## Problem
Retype the listing exactly as it stands, and keep every image out.

========================================

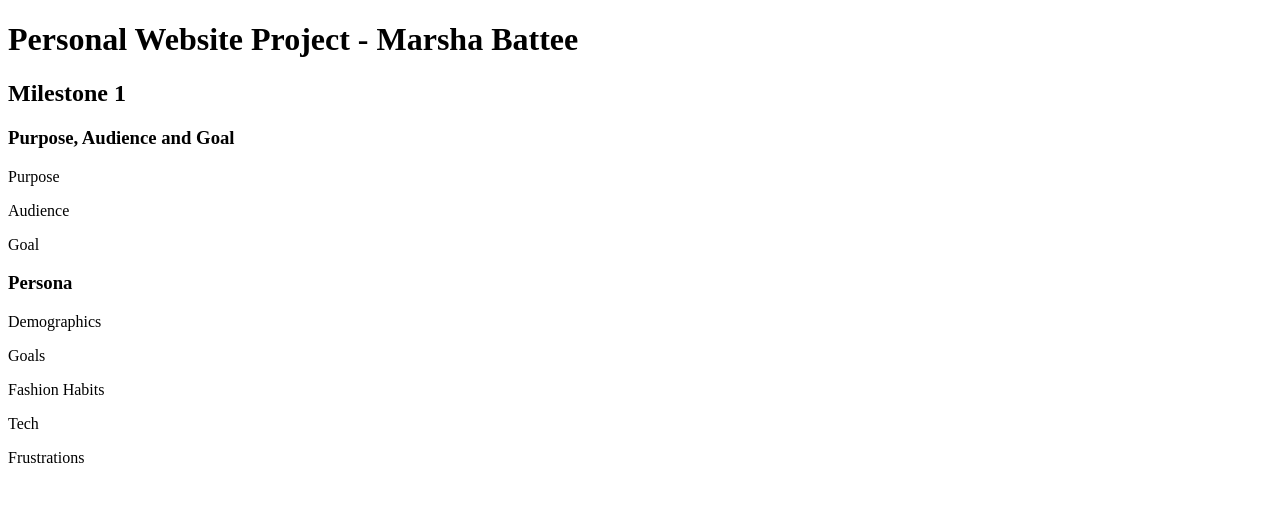
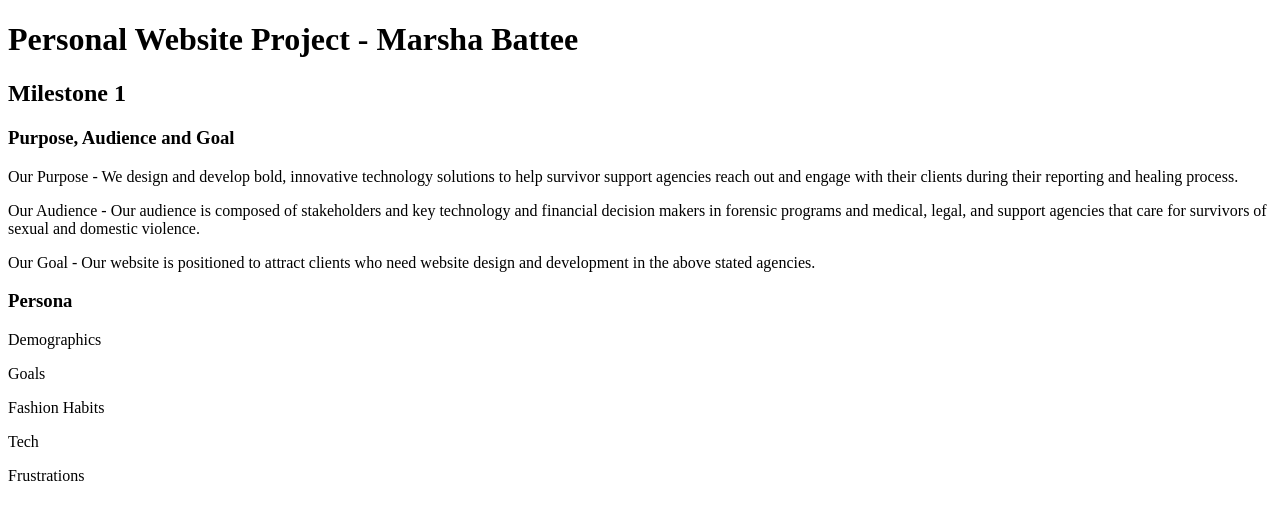
Before and after one commit to MarshaBat/pwp-marsha-battee, a PHP site: page /milestone-1.php in a window 1280 px wide. Shown: the top 512 px of the page. Run offline with PHP 8.4, Linux system fonts and the light colour scheme.

Commit message:
completed purpose, audience and goals of milestone 1

```diff
--- a/public_html/documentation/milestone-1.php
+++ b/public_html/documentation/milestone-1.php
@@ -2,13 +2,11 @@
 <html lang="en">
 
 	<head>
-		<meta charset="UTF-8"/ >
+		<meta charset="UTF-8"/>
 		<title>PWP-Marsha-Battee</title>
-
 	</head>
 
 	<body>
-
 		<div>
 			<h1>Personal Website Project - Marsha Battee</h1>
 			<h2>Milestone 1</h2>
@@ -16,21 +14,25 @@
 
 		<div>
 			<h3>Purpose, Audience and Goal</h3>
-			<p>Purpose</p>
-			<p>Audience<p>
-			<p>Goal</p>
+			<p>Our Purpose - We design and develop bold, innovative technology solutions to help survivor support agencies
+				reach out and engage with their clients during their reporting and healing process.</p>
+			<p>Our Audience - Our audience is composed of stakeholders and key technology and financial decision makers in
+				forensic programs and medical, legal, and support agencies that care for survivors of sexual and domestic
+				violence.
+			<p>
+			<p>Our Goal - Our website is positioned to attract clients who need website design and development in the above stated agencies.</p>
 		</div>
 
 		<div>
 			<h3>Persona</h3>
 			<p>Demographics</p>
-			<p>Goals<p>
+			<p>Goals
+			<p>
 			<p>Fashion Habits</p>
 			<p>Tech</p>
 			<p>Frustrations</p>
 		</div>
 
 
-
 	</body>
 </html>
```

========================================

## The answer
Before and after one commit to MarshaBat/pwp-marsha-battee, a PHP site: page /milestone-1.php in a window 1280 px wide. Shown: the top 512 px of the page. Run offline with PHP 8.4, Linux system fonts and the light colour scheme.

Commit message:
completed purpose, audience and goals of milestone 1

```diff
--- a/public_html/documentation/milestone-1.php
+++ b/public_html/documentation/milestone-1.php
@@ -2,13 +2,11 @@
 <html lang="en">
 
 	<head>
-		<meta charset="UTF-8"/ >
+		<meta charset="UTF-8"/>
 		<title>PWP-Marsha-Battee</title>
-
 	</head>
 
 	<body>
-
 		<div>
 			<h1>Personal Website Project - Marsha Battee</h1>
 			<h2>Milestone 1</h2>
@@ -16,21 +14,25 @@
 
 		<div>
 			<h3>Purpose, Audience and Goal</h3>
-			<p>Purpose</p>
-			<p>Audience<p>
-			<p>Goal</p>
+			<p>Our Purpose - We design and develop bold, innovative technology solutions to help survivor support agencies
+				reach out and engage with their clients during their reporting and healing process.</p>
+			<p>Our Audience - Our audience is composed of stakeholders and key technology and financial decision makers in
+				forensic programs and medical, legal, and support agencies that care for survivors of sexual and domestic
+				violence.
+			<p>
+			<p>Our Goal - Our website is positioned to attract clients who need website design and development in the above stated agencies.</p>
 		</div>
 
 		<div>
 			<h3>Persona</h3>
 			<p>Demographics</p>
-			<p>Goals<p>
+			<p>Goals
+			<p>
 			<p>Fashion Habits</p>
 			<p>Tech</p>
 			<p>Frustrations</p>
 		</div>
 
 
-
 	</body>
 </html>
```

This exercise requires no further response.